The Battle for the International Criminal Court is an epic, nail-biting account of the new International Criminal Court’s
struggle to prosecute perpetrators — however powerful or concealed they may be — of crimes against humanity as the Court fights to
establish its own credibility on the world stage.
The film shows the lead-up to the court’s most recent and sensational action, the indictment of Sudan’s President Omar Al Bashir on March 4, 2009, for crimes against humanity and war crimes. Established by treaty in 2002 in response to the mass atrocities that stained the late 20th century, the International Criminal Court (known as the ICC) is the first permanent international criminal court created to seek justice for victims of genocide, war crimes and crimes against humanity.
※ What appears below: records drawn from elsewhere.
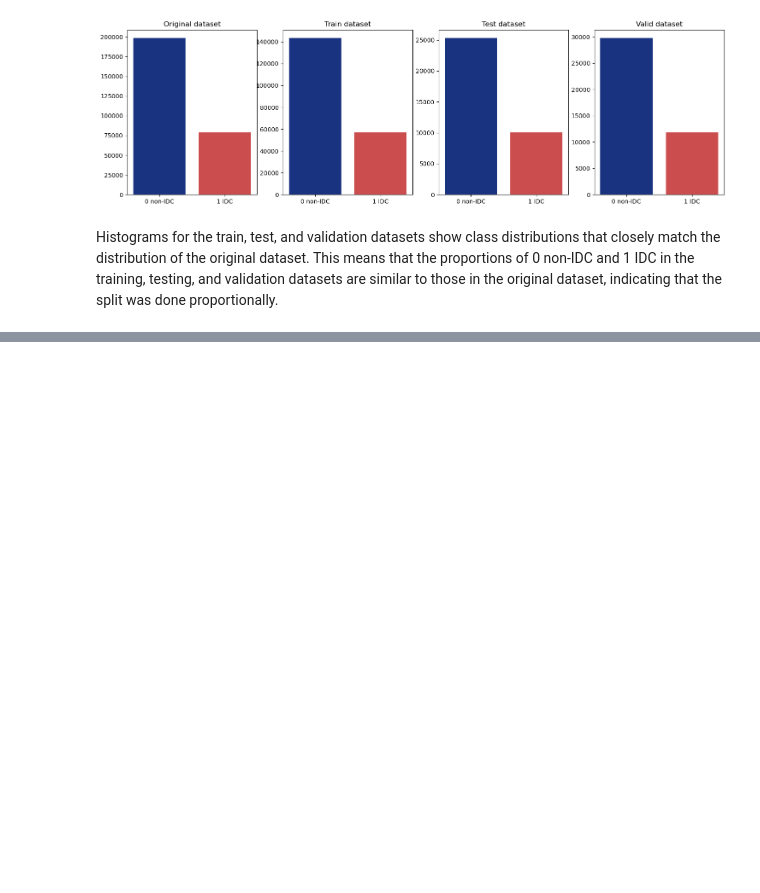
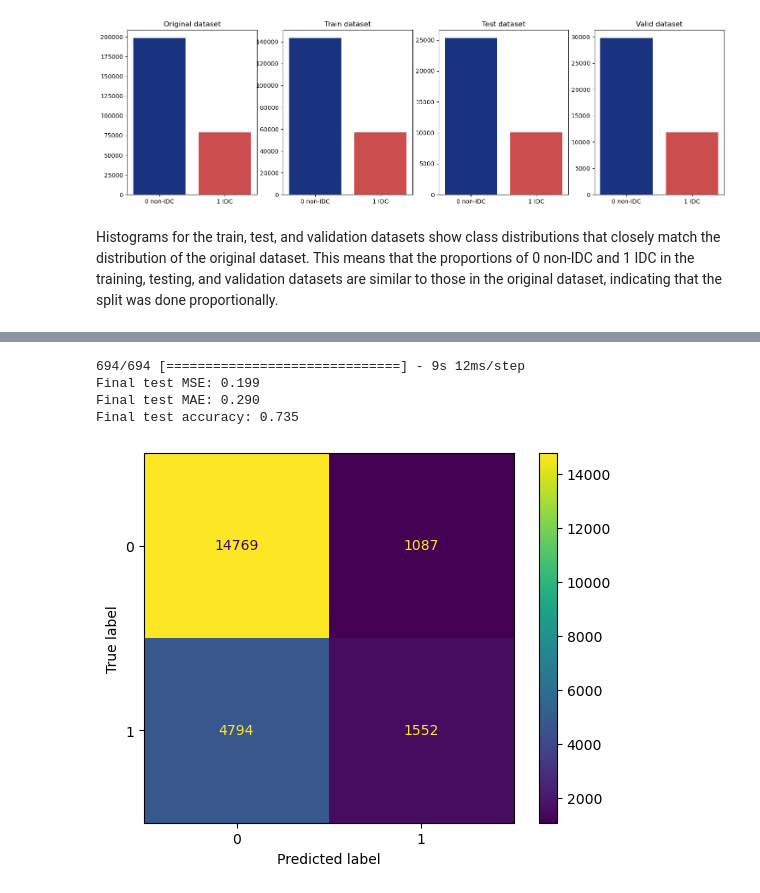
Before and after one commit to raghvendramishra1980/team_project, a Jupyter notebook: src/img_proc_main.ipynb, the cells around one changed output, grey strips where cells are left out. Saved outputs shown, nothing was run; the diff lists cells and outputs as text; code cells hidden in the pictures; blank space fills up the shorter version.

```diff
--- a/src/img_proc_main.ipynb
+++ b/src/img_proc_main.ipynb
@@ -410,0 +494,11 @@ def model_init( optimizer, learn_rate=None, activation=None, kernel_initializer=
+# %%
+# take weights inversely proportional to the class frequencies, ensuring that the minority class gets more attention.
+
+w0 = round( len(labels_dataset) / len(np.where(labels_dataset==0)[0]), 9)
+w1 = round(  len(labels_dataset) / len(np.where(labels_dataset==1)[0]), 9)
+class_weights_dict={ 0:w0, 1:w1}
+
+print (f"Using weights: {class_weights_dict}")
+
+adv_model = model_init(strides=2, optimizer=optimizers.Nadam, learn_rate = 0.0001, drop_perc=0.4)
+adv_model.fit(x_train, y_train, epochs=25, shuffle=True, batch_size=50, validation_data=(x_val, y_val), class_weight = class_weights_dict )
@@ -410,0 +524,20 @@ def model_init( optimizer, learn_rate=None, activation=None, kernel_initializer=
+# %%
+prediction = adv_model.predict(x_test)
+
+print("Final test MSE: %0.3f" % mean_squared_error(y_test, prediction))
+print("Final test MAE: %0.3f" % mean_absolute_error(y_test, prediction))
+print("Final test accuracy: %0.3f" % accuracy_score(y_test.argmax(axis=1), prediction.argmax(axis=1)))
+# %% [output]
+694/694 [==============================] - 9s 12ms/step
+Final test MSE: 0.199
+Final test MAE: 0.290
+Final test accuracy: 0.735
+# %%
+from sklearn.metrics import ConfusionMatrixDisplay
+
+y_truth = np.argmax(y_test, axis=1)
+y_pred = np.argmax(prediction, axis=1)
+ConfusionMatrixDisplay.from_predictions( y_truth, y_pred )
+plt.show()
+# %% [output]
+[figure, added]
```
Also changed, not shown: parts of 24 cells of this notebook.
But the Court, given a historic mandate by its founding 100-plus nations, was not given a police force or other enforcement arm. Moreover, the ICC faces major obstacles in pursuing its mission from nations that did not join the treaty.
Two of those countries are the United States and Nepal.